▸ Work request:
Pictures stay out of the answer, but every line of the material must be restated exactly.
++++++++++++++++++++
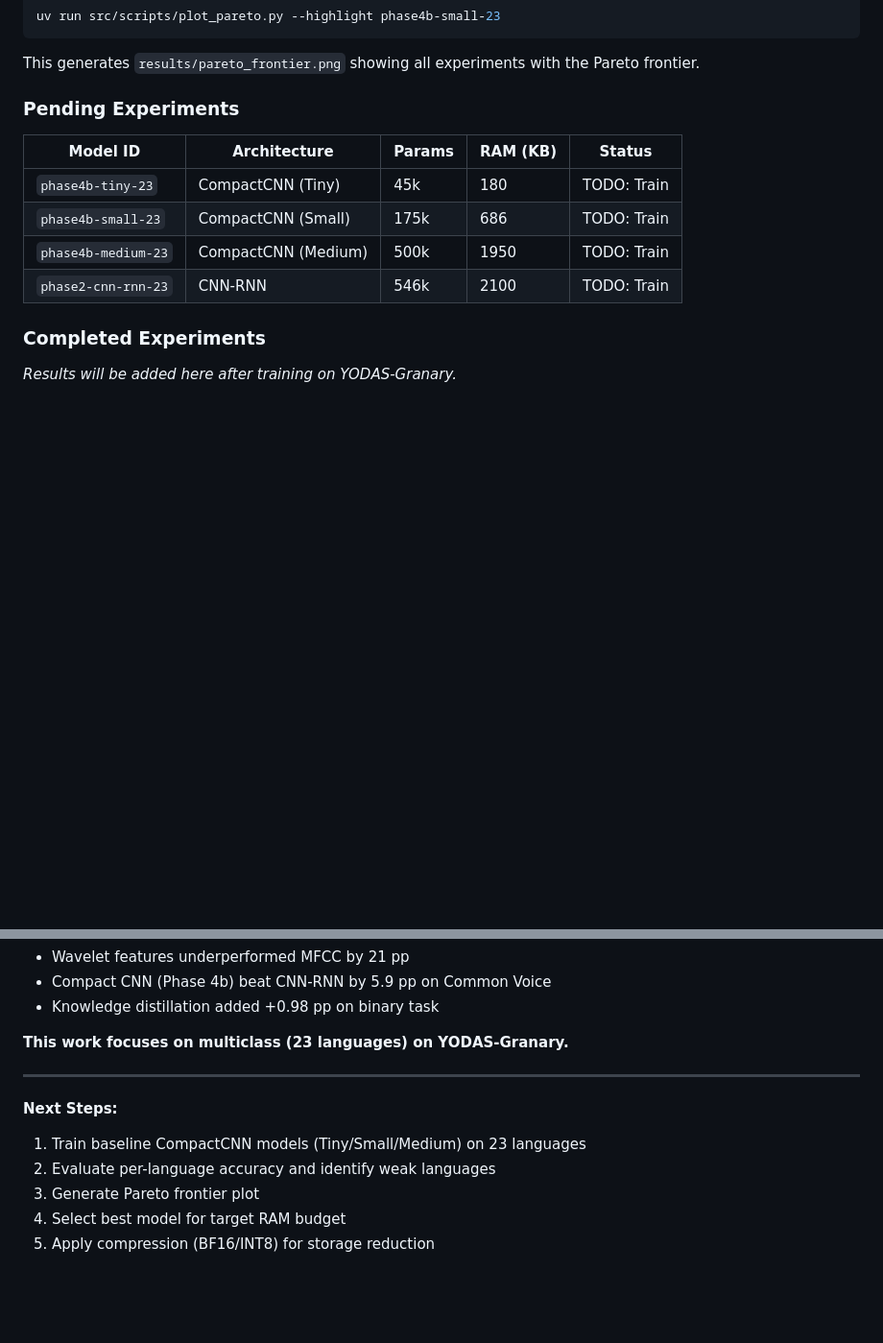
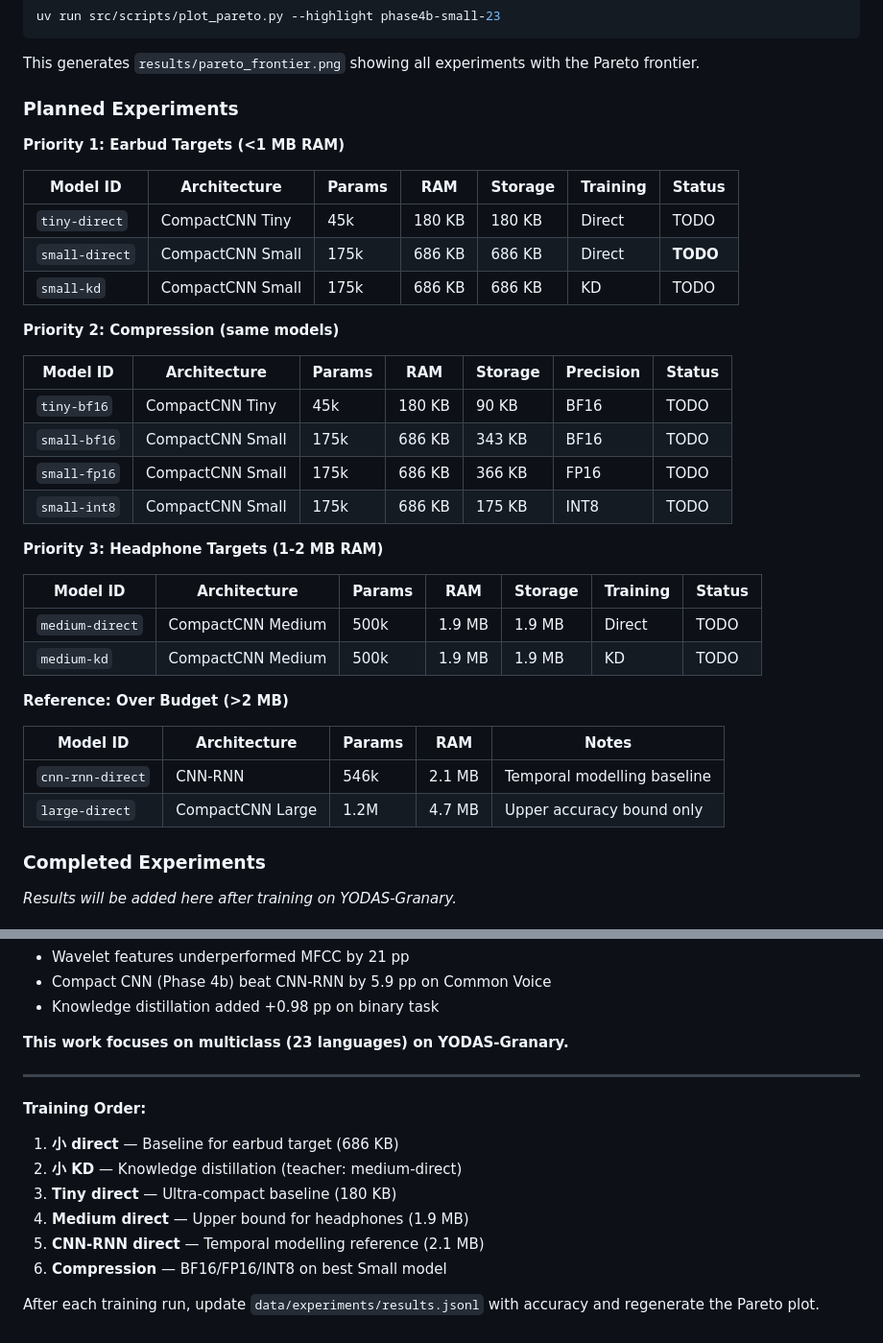
Before and after one commit to alexandrainst/tiny_language_detection, a Markdown page: docs/experiments.md, 2 parts joined by grey strips. Shown at 96% size. Rendered like a GitHub page; blank space fills up the shorter version.

Commit message:
Add 11 planned experiments to results.jsonl
Experiments organised by priority:

Priority 1 (Earbud <1MB):
- tiny-direct (180 KB, 45k params)
- small-direct (686 KB, 175k params) - main baseline
- small-kd (686 KB, KD training)

Priority 2 (Compression):
- tiny-bf16, small-bf16, small-fp16, small-int8

Priority 3 (Headphone 1-2MB):
- medium-direct (1.9 MB, 500k params)
- medium-kd (1.9 MB, KD training)

Reference (over budget):
- cnn-rnn-direct (2.1 MB)
- large-direct (4.7 MB, accuracy bound only)

Updated docs/experiments.md with full experiment plan.

```diff
--- a/docs/experiments.md
+++ b/docs/experiments.md
@@ -76,14 +76,38 @@ uv run src/scripts/plot_pareto.py --highlight phase4b-small-23
 
 This generates `results/pareto_frontier.png` showing all experiments with the Pareto frontier.
 
-### Pending Experiments
+### Planned Experiments
 
-| Model ID | Architecture | Params | RAM (KB) | Status |
-|----------|-------------|--------|----------|--------|
-| `phase4b-tiny-23` | CompactCNN (Tiny) | 45k | 180 | TODO: Train |
-| `phase4b-small-23` | CompactCNN (Small) | 175k | 686 | TODO: Train |
-| `phase4b-medium-23` | CompactCNN (Medium) | 500k | 1950 | TODO: Train |
-| `phase2-cnn-rnn-23` | CNN-RNN | 546k | 2100 | TODO: Train |
+**Priority 1: Earbud Targets (<1 MB RAM)**
+
+| Model ID | Architecture | Params | RAM | Storage | Training | Status |
+|----------|-------------|--------|-----|---------|----------|--------|
+| `tiny-direct` | CompactCNN Tiny | 45k | 180 KB | 180 KB | Direct | TODO |
+| `small-direct` | CompactCNN Small | 175k | 686 KB | 686 KB | Direct | **TODO** |
+| `small-kd` | CompactCNN Small | 175k | 686 KB | 686 KB | KD | TODO |
+
+**Priority 2: Compression (same models)**
+
+| Model ID | Architecture | Params | RAM | Storage | Precision | Status |
+|----------|-------------|--------|-----|---------|-----------|--------|
+| `tiny-bf16` | CompactCNN Tiny | 45k | 180 KB | 90 KB | BF16 | TODO |
+| `small-bf16` | CompactCNN Small | 175k | 686 KB | 343 KB | BF16 | TODO |
+| `small-fp16` | CompactCNN Small | 175k | 686 KB | 366 KB | FP16 | TODO |
+| `small-int8` | CompactCNN Small | 175k | 686 KB | 175 KB | INT8 | TODO |
+
+**Priority 3: Headphone Targets (1-2 MB RAM)**
+
+| Model ID | Architecture | Params | RAM | Storage | Training | Status |
+|----------|-------------|--------|-----|---------|----------|--------|
+| `medium-direct` | CompactCNN Medium | 500k | 1.9 MB | 1.9 MB | Direct | TODO |
+| `medium-kd` | CompactCNN Medium | 500k | 1.9 MB | 1.9 MB | KD | TODO |
+
+**Reference: Over Budget (>2 MB)**
+
+| Model ID | Architecture | Params | RAM | Notes |
+|----------|-------------|--------|-----|-------|
+| `cnn-rnn-direct` | CNN-RNN | 546k | 2.1 MB | Temporal modelling baseline |
+| `large-direct` | CompactCNN Large | 1.2M | 4.7 MB | Upper accuracy bound only |
 
 ### Completed Experiments
 
@@ -234,10 +258,13 @@ Historical experiments on Common Voice (binary Danish/English) are documented in
 
 ---
 
-**Next Steps:**
+**Training Order:**
 
-1. Train baseline CompactCNN models (Tiny/Small/Medium) on 23 languages
-2. Evaluate per-language accuracy and identify weak languages
-3. Generate Pareto frontier plot
-4. Select best model for target RAM budget
-5. Apply compression (BF16/INT8) for storage reduction
+1. **小 direct** — Baseline for earbud target (686 KB)
+2. **小 KD** — Knowledge distillation (teacher: medium-direct)
+3. **Tiny direct** — Ultra-compact baseline (180 KB)
+4. **Medium direct** — Upper bound for headphones (1.9 MB)
+5. **CNN-RNN direct** — Temporal modelling reference (2.1 MB)
+6. **Compression** — BF16/FP16/INT8 on best Small model
+
+After each training run, update `data/experiments/results.jsonl` with accuracy and regenerate the Pareto plot.
```
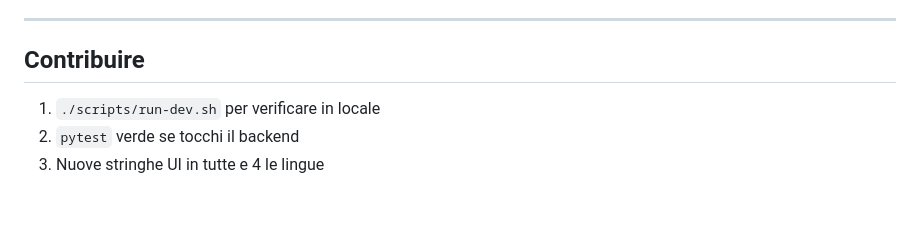
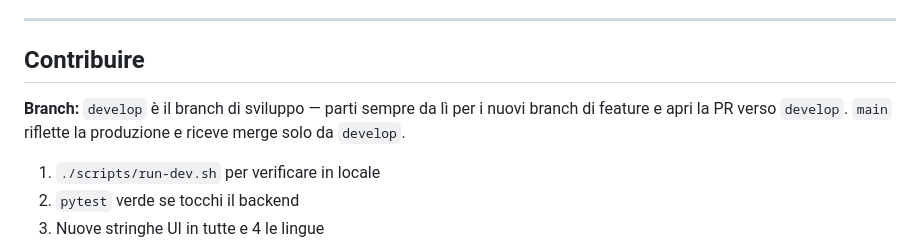
Before and after one commit to Ilaria93/Aot-wedding-app, a Markdown page: README.md, the part around the change. GitHub-like rendering; blank space fills up the shorter version.

Commit message:
docs: document develop as the base branch for feature work
Contributors were opening feature branches without a stated base —
clarify that develop is where they should branch from and PR into,
with main reserved for production.

Co-Authored-By: Claude Sonnet 5 <noreply@anthropic.com>

```diff
--- a/README.md
+++ b/README.md
@@ -121,6 +121,8 @@ Regole dettagliate per Cursor: `.cursor/rules/` (sempre attive).
 
 ## Contribuire
 
+**Branch:** `develop` è il branch di sviluppo — parti sempre da lì per i nuovi branch di feature e apri la PR verso `develop`. `main` riflette la produzione e riceve merge solo da `develop`.
+
 1. `./scripts/run-dev.sh` per verificare in locale
 2. `pytest` verde se tocchi il backend
 3. Nuove stringhe UI in tutte e 4 le lingue
```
++++++++++++++++++++
▸ Task output:
Before and after one commit to alexandrainst/tiny_language_detection, a Markdown page: docs/experiments.md, 2 parts joined by grey strips. Shown at 96% size. Rendered like a GitHub page; blank space fills up the shorter version.

Commit message:
Add 11 planned experiments to results.jsonl
Experiments organised by priority:

Priority 1 (Earbud <1MB):
- tiny-direct (180 KB, 45k params)
- small-direct (686 KB, 175k params) - main baseline
- small-kd (686 KB, KD training)

Priority 2 (Compression):
- tiny-bf16, small-bf16, small-fp16, small-int8

Priority 3 (Headphone 1-2MB):
- medium-direct (1.9 MB, 500k params)
- medium-kd (1.9 MB, KD training)

Reference (over budget):
- cnn-rnn-direct (2.1 MB)
- large-direct (4.7 MB, accuracy bound only)

Updated docs/experiments.md with full experiment plan.

```diff
--- a/docs/experiments.md
+++ b/docs/experiments.md
@@ -76,14 +76,38 @@ uv run src/scripts/plot_pareto.py --highlight phase4b-small-23
 
 This generates `results/pareto_frontier.png` showing all experiments with the Pareto frontier.
 
-### Pending Experiments
+### Planned Experiments
 
-| Model ID | Architecture | Params | RAM (KB) | Status |
-|----------|-------------|--------|----------|--------|
-| `phase4b-tiny-23` | CompactCNN (Tiny) | 45k | 180 | TODO: Train |
-| `phase4b-small-23` | CompactCNN (Small) | 175k | 686 | TODO: Train |
-| `phase4b-medium-23` | CompactCNN (Medium) | 500k | 1950 | TODO: Train |
-| `phase2-cnn-rnn-23` | CNN-RNN | 546k | 2100 | TODO: Train |
+**Priority 1: Earbud Targets (<1 MB RAM)**
+
+| Model ID | Architecture | Params | RAM | Storage | Training | Status |
+|----------|-------------|--------|-----|---------|----------|--------|
+| `tiny-direct` | CompactCNN Tiny | 45k | 180 KB | 180 KB | Direct | TODO |
+| `small-direct` | CompactCNN Small | 175k | 686 KB | 686 KB | Direct | **TODO** |
+| `small-kd` | CompactCNN Small | 175k | 686 KB | 686 KB | KD | TODO |
+
+**Priority 2: Compression (same models)**
+
+| Model ID | Architecture | Params | RAM | Storage | Precision | Status |
+|----------|-------------|--------|-----|---------|-----------|--------|
+| `tiny-bf16` | CompactCNN Tiny | 45k | 180 KB | 90 KB | BF16 | TODO |
+| `small-bf16` | CompactCNN Small | 175k | 686 KB | 343 KB | BF16 | TODO |
+| `small-fp16` | CompactCNN Small | 175k | 686 KB | 366 KB | FP16 | TODO |
+| `small-int8` | CompactCNN Small | 175k | 686 KB | 175 KB | INT8 | TODO |
+
+**Priority 3: Headphone Targets (1-2 MB RAM)**
+
+| Model ID | Architecture | Params | RAM | Storage | Training | Status |
+|----------|-------------|--------|-----|---------|----------|--------|
+| `medium-direct` | CompactCNN Medium | 500k | 1.9 MB | 1.9 MB | Direct | TODO |
+| `medium-kd` | CompactCNN Medium | 500k | 1.9 MB | 1.9 MB | KD | TODO |
+
+**Reference: Over Budget (>2 MB)**
+
+| Model ID | Architecture | Params | RAM | Notes |
+|----------|-------------|--------|-----|-------|
+| `cnn-rnn-direct` | CNN-RNN | 546k | 2.1 MB | Temporal modelling baseline |
+| `large-direct` | CompactCNN Large | 1.2M | 4.7 MB | Upper accuracy bound only |
 
 ### Completed Experiments
 
@@ -234,10 +258,13 @@ Historical experiments on Common Voice (binary Danish/English) are documented in
 
 ---
 
-**Next Steps:**
+**Training Order:**
 
-1. Train baseline CompactCNN models (Tiny/Small/Medium) on 23 languages
-2. Evaluate per-language accuracy and identify weak languages
-3. Generate Pareto frontier plot
-4. Select best model for target RAM budget
-5. Apply compression (BF16/INT8) for storage reduction
+1. **小 direct** — Baseline for earbud target (686 KB)
+2. **小 KD** — Knowledge distillation (teacher: medium-direct)
+3. **Tiny direct** — Ultra-compact baseline (180 KB)
+4. **Medium direct** — Upper bound for headphones (1.9 MB)
+5. **CNN-RNN direct** — Temporal modelling reference (2.1 MB)
+6. **Compression** — BF16/FP16/INT8 on best Small model
+
+After each training run, update `data/experiments/results.jsonl` with accuracy and regenerate the Pareto plot.
```
Before and after one commit to Ilaria93/Aot-wedding-app, a Markdown page: README.md, the part around the change. GitHub-like rendering; blank space fills up the shorter version.

Commit message:
docs: document develop as the base branch for feature work
Contributors were opening feature branches without a stated base —
clarify that develop is where they should branch from and PR into,
with main reserved for production.

Co-Authored-By: Claude Sonnet 5 <noreply@anthropic.com>

```diff
--- a/README.md
+++ b/README.md
@@ -121,6 +121,8 @@ Regole dettagliate per Cursor: `.cursor/rules/` (sempre attive).
 
 ## Contribuire
 
+**Branch:** `develop` è il branch di sviluppo — parti sempre da lì per i nuovi branch di feature e apri la PR verso `develop`. `main` riflette la produzione e riceve merge solo da `develop`.
+
 1. `./scripts/run-dev.sh` per verificare in locale
 2. `pytest` verde se tocchi il backend
 3. Nuove stringhe UI in tutte e 4 le lingue
```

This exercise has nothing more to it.